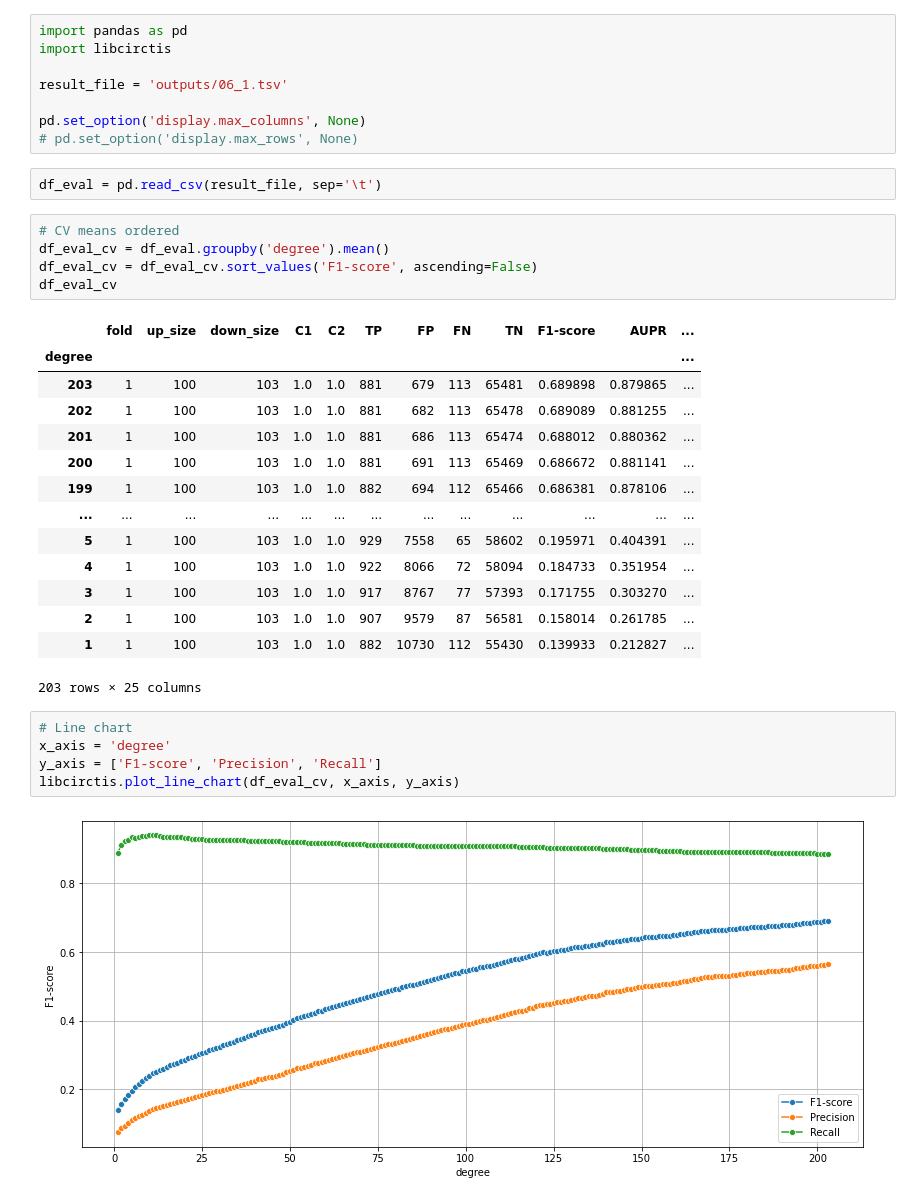
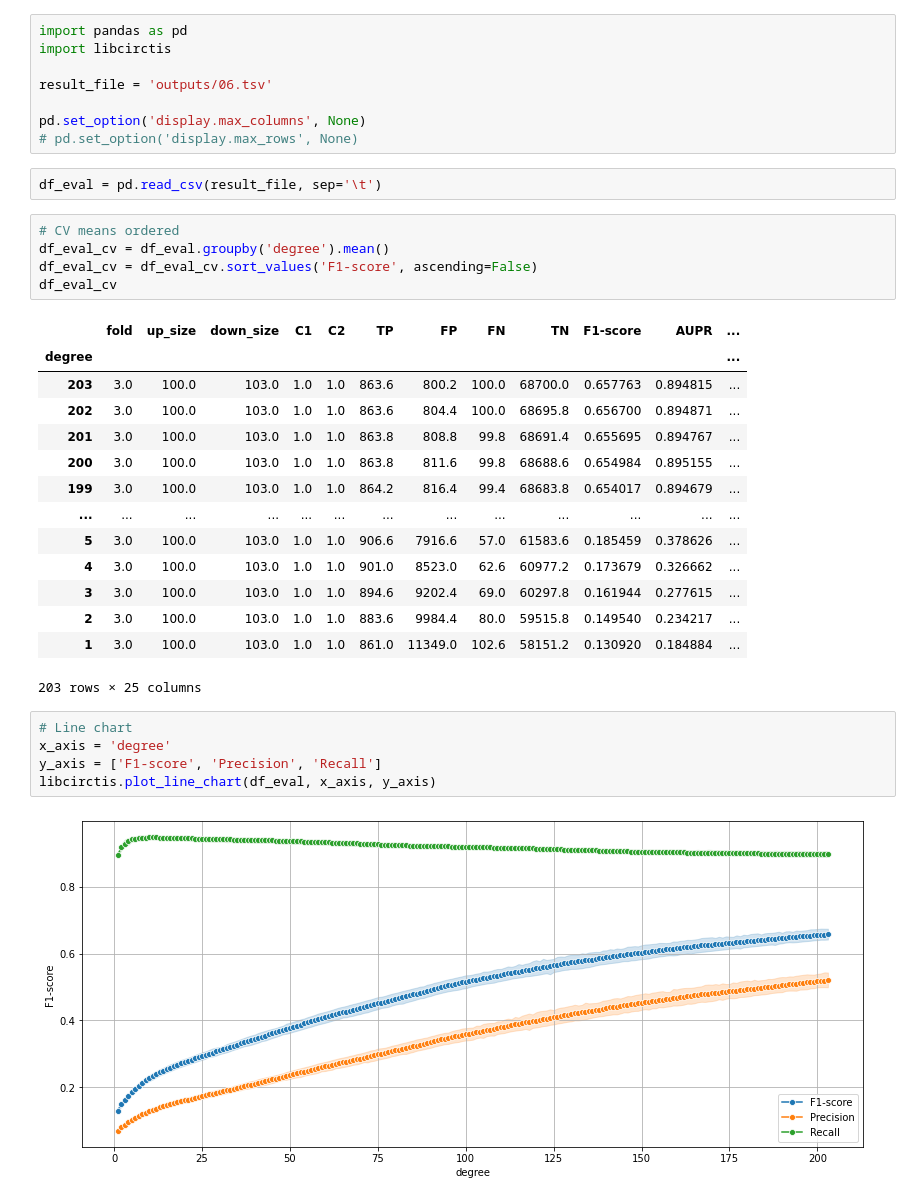
Before and after one commit to denilsonfbar/circTIS-exps-BSB2023, a Jupyter notebook: 06.2_WD_degree_selection_eval.ipynb, the cells around one changed output. Saved outputs shown, nothing was run; the diff lists cells and outputs as text.

```diff
--- a/06.2_WD_degree_selection_eval.ipynb
+++ b/06.2_WD_degree_selection_eval.ipynb
@@ -2,7 +2,7 @@
 import pandas as pd
 import libcirctis
 
-result_file = 'outputs/06_1.tsv'
+result_file = 'outputs/06.tsv'
 
 pd.set_option('display.max_columns', None)
 # pd.set_option('display.max_rows', None)
@@ -16,22 +16,22 @@ df_eval_cv
 # %% [output]
 |  | fold | up_size | down_size | C1 | C2 | TP | FP | FN | TN | F1-score | AUPR | ... |
 | degree |  |  |  |  |  |  |  |  |  |  |  | ... |
-| 203 | 1 | 100 | 103 | 1.0 | 1.0 | 881 | 679 | 113 | 65481 | 0.689898 | 0.879865 | ... |
-| 202 | 1 | 100 | 103 | 1.0 | 1.0 | 881 | 682 | 113 | 65478 | 0.689089 | 0.881255 | ... |
-| 201 | 1 | 100 | 103 | 1.0 | 1.0 | 881 | 686 | 113 | 65474 | 0.688012 | 0.880362 | ... |
-| 200 | 1 | 100 | 103 | 1.0 | 1.0 | 881 | 691 | 113 | 65469 | 0.686672 | 0.881141 | ... |
-| 199 | 1 | 100 | 103 | 1.0 | 1.0 | 882 | 694 | 112 | 65466 | 0.686381 | 0.878106 | ... |
+| 203 | 3.0 | 100.0 | 103.0 | 1.0 | 1.0 | 863.6 | 800.2 | 100.0 | 68700.0 | 0.657763 | 0.894815 | ... |
+| 202 | 3.0 | 100.0 | 103.0 | 1.0 | 1.0 | 863.6 | 804.4 | 100.0 | 68695.8 | 0.656700 | 0.894871 | ... |
+| 201 | 3.0 | 100.0 | 103.0 | 1.0 | 1.0 | 863.8 | 808.8 | 99.8 | 68691.4 | 0.655695 | 0.894767 | ... |
+| 200 | 3.0 | 100.0 | 103.0 | 1.0 | 1.0 | 863.8 | 811.6 | 99.8 | 68688.6 | 0.654984 | 0.895155 | ... |
+| 199 | 3.0 | 100.0 | 103.0 | 1.0 | 1.0 | 864.2 | 816.4 | 99.4 | 68683.8 | 0.654017 | 0.894679 | ... |
 | ... | ... | ... | ... | ... | ... | ... | ... | ... | ... | ... | ... | ... |
-| 5 | 1 | 100 | 103 | 1.0 | 1.0 | 929 | 7558 | 65 | 58602 | 0.195971 | 0.404391 | ... |
-| 4 | 1 | 100 | 103 | 1.0 | 1.0 | 922 | 8066 | 72 | 58094 | 0.184733 | 0.351954 | ... |
-| 3 | 1 | 100 | 103 | 1.0 | 1.0 | 917 | 8767 | 77 | 57393 | 0.171755 | 0.303270 | ... |
-| 2 | 1 | 100 | 103 | 1.0 | 1.0 | 907 | 9579 | 87 | 56581 | 0.158014 | 0.261785 | ... |
-| 1 | 1 | 100 | 103 | 1.0 | 1.0 | 882 | 10730 | 112 | 55430 | 0.139933 | 0.212827 | ... |
+| 5 | 3.0 | 100.0 | 103.0 | 1.0 | 1.0 | 906.6 | 7916.6 | 57.0 | 61583.6 | 0.185459 | 0.378626 | ... |
+| 4 | 3.0 | 100.0 | 103.0 | 1.0 | 1.0 | 901.0 | 8523.0 | 62.6 | 60977.2 | 0.173679 | 0.326662 | ... |
+| 3 | 3.0 | 100.0 | 103.0 | 1.0 | 1.0 | 894.6 | 9202.4 | 69.0 | 60297.8 | 0.161944 | 0.277615 | ... |
+| 2 | 3.0 | 100.0 | 103.0 | 1.0 | 1.0 | 883.6 | 9984.4 | 80.0 | 59515.8 | 0.149540 | 0.234217 | ... |
+| 1 | 3.0 | 100.0 | 103.0 | 1.0 | 1.0 | 861.0 | 11349.0 | 102.6 | 58151.2 | 0.130920 | 0.184884 | ... |
 203 rows × 25 columns
 # %%
 # Line chart
 x_axis = 'degree'
 y_axis = ['F1-score', 'Precision', 'Recall']
-libcirctis.plot_line_chart(df_eval_cv, x_axis, y_axis)
+libcirctis.plot_line_chart(df_eval, x_axis, y_axis)
 # %% [output]
-[figure, old version]
+[figure, new version]
```
Also changed, not shown: 2 other files.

※ ※ ※

# PROBLEM DESCRIPTION
Word for word, repeat the data above with the pictures left out.

# WRITTEN SOLUTION
Before and after one commit to denilsonfbar/circTIS-exps-BSB2023, a Jupyter notebook: 06.2_WD_degree_selection_eval.ipynb, the cells around one changed output. Saved outputs shown, nothing was run; the diff lists cells and outputs as text.

```diff
--- a/06.2_WD_degree_selection_eval.ipynb
+++ b/06.2_WD_degree_selection_eval.ipynb
@@ -2,7 +2,7 @@
 import pandas as pd
 import libcirctis
 
-result_file = 'outputs/06_1.tsv'
+result_file = 'outputs/06.tsv'
 
 pd.set_option('display.max_columns', None)
 # pd.set_option('display.max_rows', None)
@@ -16,22 +16,22 @@ df_eval_cv
 # %% [output]
 |  | fold | up_size | down_size | C1 | C2 | TP | FP | FN | TN | F1-score | AUPR | ... |
 | degree |  |  |  |  |  |  |  |  |  |  |  | ... |
-| 203 | 1 | 100 | 103 | 1.0 | 1.0 | 881 | 679 | 113 | 65481 | 0.689898 | 0.879865 | ... |
-| 202 | 1 | 100 | 103 | 1.0 | 1.0 | 881 | 682 | 113 | 65478 | 0.689089 | 0.881255 | ... |
-| 201 | 1 | 100 | 103 | 1.0 | 1.0 | 881 | 686 | 113 | 65474 | 0.688012 | 0.880362 | ... |
-| 200 | 1 | 100 | 103 | 1.0 | 1.0 | 881 | 691 | 113 | 65469 | 0.686672 | 0.881141 | ... |
-| 199 | 1 | 100 | 103 | 1.0 | 1.0 | 882 | 694 | 112 | 65466 | 0.686381 | 0.878106 | ... |
+| 203 | 3.0 | 100.0 | 103.0 | 1.0 | 1.0 | 863.6 | 800.2 | 100.0 | 68700.0 | 0.657763 | 0.894815 | ... |
+| 202 | 3.0 | 100.0 | 103.0 | 1.0 | 1.0 | 863.6 | 804.4 | 100.0 | 68695.8 | 0.656700 | 0.894871 | ... |
+| 201 | 3.0 | 100.0 | 103.0 | 1.0 | 1.0 | 863.8 | 808.8 | 99.8 | 68691.4 | 0.655695 | 0.894767 | ... |
+| 200 | 3.0 | 100.0 | 103.0 | 1.0 | 1.0 | 863.8 | 811.6 | 99.8 | 68688.6 | 0.654984 | 0.895155 | ... |
+| 199 | 3.0 | 100.0 | 103.0 | 1.0 | 1.0 | 864.2 | 816.4 | 99.4 | 68683.8 | 0.654017 | 0.894679 | ... |
 | ... | ... | ... | ... | ... | ... | ... | ... | ... | ... | ... | ... | ... |
-| 5 | 1 | 100 | 103 | 1.0 | 1.0 | 929 | 7558 | 65 | 58602 | 0.195971 | 0.404391 | ... |
-| 4 | 1 | 100 | 103 | 1.0 | 1.0 | 922 | 8066 | 72 | 58094 | 0.184733 | 0.351954 | ... |
-| 3 | 1 | 100 | 103 | 1.0 | 1.0 | 917 | 8767 | 77 | 57393 | 0.171755 | 0.303270 | ... |
-| 2 | 1 | 100 | 103 | 1.0 | 1.0 | 907 | 9579 | 87 | 56581 | 0.158014 | 0.261785 | ... |
-| 1 | 1 | 100 | 103 | 1.0 | 1.0 | 882 | 10730 | 112 | 55430 | 0.139933 | 0.212827 | ... |
+| 5 | 3.0 | 100.0 | 103.0 | 1.0 | 1.0 | 906.6 | 7916.6 | 57.0 | 61583.6 | 0.185459 | 0.378626 | ... |
+| 4 | 3.0 | 100.0 | 103.0 | 1.0 | 1.0 | 901.0 | 8523.0 | 62.6 | 60977.2 | 0.173679 | 0.326662 | ... |
+| 3 | 3.0 | 100.0 | 103.0 | 1.0 | 1.0 | 894.6 | 9202.4 | 69.0 | 60297.8 | 0.161944 | 0.277615 | ... |
+| 2 | 3.0 | 100.0 | 103.0 | 1.0 | 1.0 | 883.6 | 9984.4 | 80.0 | 59515.8 | 0.149540 | 0.234217 | ... |
+| 1 | 3.0 | 100.0 | 103.0 | 1.0 | 1.0 | 861.0 | 11349.0 | 102.6 | 58151.2 | 0.130920 | 0.184884 | ... |
 203 rows × 25 columns
 # %%
 # Line chart
 x_axis = 'degree'
 y_axis = ['F1-score', 'Precision', 'Recall']
-libcirctis.plot_line_chart(df_eval_cv, x_axis, y_axis)
+libcirctis.plot_line_chart(df_eval, x_axis, y_axis)
 # %% [output]
-[figure, old version]
+[figure, new version]
```
Also changed, not shown: 2 other files.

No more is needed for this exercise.